Investigation of national priority diseases requires complex and proven methodologies in order to accurately identify their incidence, prevalence and aetiology as the basis for policy response. Significant research has been undertaken by Oakley Browne, Ranmuthugala, Villanueva, Ristevski and Mayberry, particularly in the areas of mental health, rural community epidemiological and population cohort studies, and evidence-based planning. Rickard and McGrail have also taken a lead role in examining the efficacy of interventions designed to bring about improved practice in rural health services.

Landmark research projects

Many landmark research projects have been undertaken by research staff.
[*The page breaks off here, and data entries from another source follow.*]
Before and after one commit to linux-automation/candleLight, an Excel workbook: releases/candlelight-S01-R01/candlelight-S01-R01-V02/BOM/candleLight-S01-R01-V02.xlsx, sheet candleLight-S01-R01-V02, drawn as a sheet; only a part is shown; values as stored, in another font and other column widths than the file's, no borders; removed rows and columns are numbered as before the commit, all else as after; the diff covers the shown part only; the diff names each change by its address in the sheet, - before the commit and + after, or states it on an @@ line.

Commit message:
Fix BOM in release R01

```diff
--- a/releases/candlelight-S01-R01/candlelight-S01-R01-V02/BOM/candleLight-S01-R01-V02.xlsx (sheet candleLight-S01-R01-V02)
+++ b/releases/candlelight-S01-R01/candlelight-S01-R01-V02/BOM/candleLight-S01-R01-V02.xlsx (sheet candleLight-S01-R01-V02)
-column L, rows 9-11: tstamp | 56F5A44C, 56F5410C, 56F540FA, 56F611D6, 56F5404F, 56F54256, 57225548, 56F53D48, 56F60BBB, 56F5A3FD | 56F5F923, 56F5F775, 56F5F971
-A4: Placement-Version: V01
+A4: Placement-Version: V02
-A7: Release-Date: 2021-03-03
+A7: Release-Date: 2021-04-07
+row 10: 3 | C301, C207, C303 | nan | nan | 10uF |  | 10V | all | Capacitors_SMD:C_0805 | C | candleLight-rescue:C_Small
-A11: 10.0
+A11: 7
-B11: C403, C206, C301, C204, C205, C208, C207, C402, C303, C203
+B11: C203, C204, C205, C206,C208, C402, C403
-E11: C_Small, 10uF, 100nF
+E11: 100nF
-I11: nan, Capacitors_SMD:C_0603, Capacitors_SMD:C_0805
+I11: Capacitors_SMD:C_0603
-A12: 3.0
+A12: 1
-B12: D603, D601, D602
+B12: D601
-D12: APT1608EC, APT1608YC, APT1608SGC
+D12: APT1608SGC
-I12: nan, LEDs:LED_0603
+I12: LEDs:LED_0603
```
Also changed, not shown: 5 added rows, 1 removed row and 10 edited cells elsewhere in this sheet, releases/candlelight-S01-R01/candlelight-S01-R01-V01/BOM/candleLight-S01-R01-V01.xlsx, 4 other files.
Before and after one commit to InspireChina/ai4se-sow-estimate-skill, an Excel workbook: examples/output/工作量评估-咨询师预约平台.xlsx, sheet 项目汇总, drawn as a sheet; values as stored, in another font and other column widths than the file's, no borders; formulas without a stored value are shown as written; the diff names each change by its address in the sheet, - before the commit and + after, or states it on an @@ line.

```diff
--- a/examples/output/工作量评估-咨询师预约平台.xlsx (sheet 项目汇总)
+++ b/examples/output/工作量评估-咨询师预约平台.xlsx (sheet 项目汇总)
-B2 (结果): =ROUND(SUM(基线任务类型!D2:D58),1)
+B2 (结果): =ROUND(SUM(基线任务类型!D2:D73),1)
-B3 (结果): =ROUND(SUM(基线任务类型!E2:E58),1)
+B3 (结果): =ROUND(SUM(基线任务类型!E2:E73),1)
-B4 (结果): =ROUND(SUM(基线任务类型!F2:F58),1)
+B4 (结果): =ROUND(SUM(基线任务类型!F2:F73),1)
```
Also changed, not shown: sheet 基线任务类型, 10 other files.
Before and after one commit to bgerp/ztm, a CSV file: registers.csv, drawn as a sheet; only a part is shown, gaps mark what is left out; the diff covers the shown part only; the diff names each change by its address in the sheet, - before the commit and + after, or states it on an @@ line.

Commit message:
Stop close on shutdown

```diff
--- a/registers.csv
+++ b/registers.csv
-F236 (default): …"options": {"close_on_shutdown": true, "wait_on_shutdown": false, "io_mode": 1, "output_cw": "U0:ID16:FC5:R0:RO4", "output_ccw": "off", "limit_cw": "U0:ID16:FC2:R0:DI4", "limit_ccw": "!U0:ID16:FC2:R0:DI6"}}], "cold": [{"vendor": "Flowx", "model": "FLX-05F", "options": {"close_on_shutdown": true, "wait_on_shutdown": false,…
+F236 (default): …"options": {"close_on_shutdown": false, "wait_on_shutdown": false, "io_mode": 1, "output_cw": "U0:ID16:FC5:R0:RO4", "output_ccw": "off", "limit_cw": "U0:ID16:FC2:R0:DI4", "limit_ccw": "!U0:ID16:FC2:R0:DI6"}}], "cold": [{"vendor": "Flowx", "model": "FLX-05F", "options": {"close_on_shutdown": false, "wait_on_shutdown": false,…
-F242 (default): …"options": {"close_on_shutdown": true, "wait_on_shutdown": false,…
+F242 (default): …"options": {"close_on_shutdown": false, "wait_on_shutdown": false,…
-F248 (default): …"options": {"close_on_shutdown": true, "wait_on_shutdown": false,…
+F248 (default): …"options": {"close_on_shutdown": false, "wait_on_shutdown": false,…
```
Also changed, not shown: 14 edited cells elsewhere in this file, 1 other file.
The studies described below all had a significant impact on national rural health policies and programs, and exemplify the importance of research in providing the evidence base upon which to formulate polices designed to overcome problems or assist in improving the health outcomes of rural and remote Australians.

National Rural General Practice study

The purpose of this study was to examine factors influencing the decisions of general practitioners in relation to undertaking general practice. Its specific objectives were to describe the nature of rural and remote area general practice, to investigate rural doctor experience and perceptions of recent initiatives aimed at improving recruitment, training and retention of rural doctors, and to explore the attitudes of rural doctors to changing rural health services.11

Viable Models project

Funded by a $2 million Commonwealth Government grant, Monash University researchers collaborated with the Rural Doctors Association to undertake the most detailed study of the determinants of viability of rural and remote practice in Australia. This project undertook a detailed analysis of the complexity and costs of general practice in different rural and remote environments. The research provided the most comprehensive empirical evidence differentiating rural from urban general practice in Australia, and set the benchmarks for practice viability in rural and remote locations. The final report was launched by Minister for Health, Tony Abbot, in November 2003 and the study had a significant impact on government policy, rural doctors and their communities.12

Elmore Primary Health Service project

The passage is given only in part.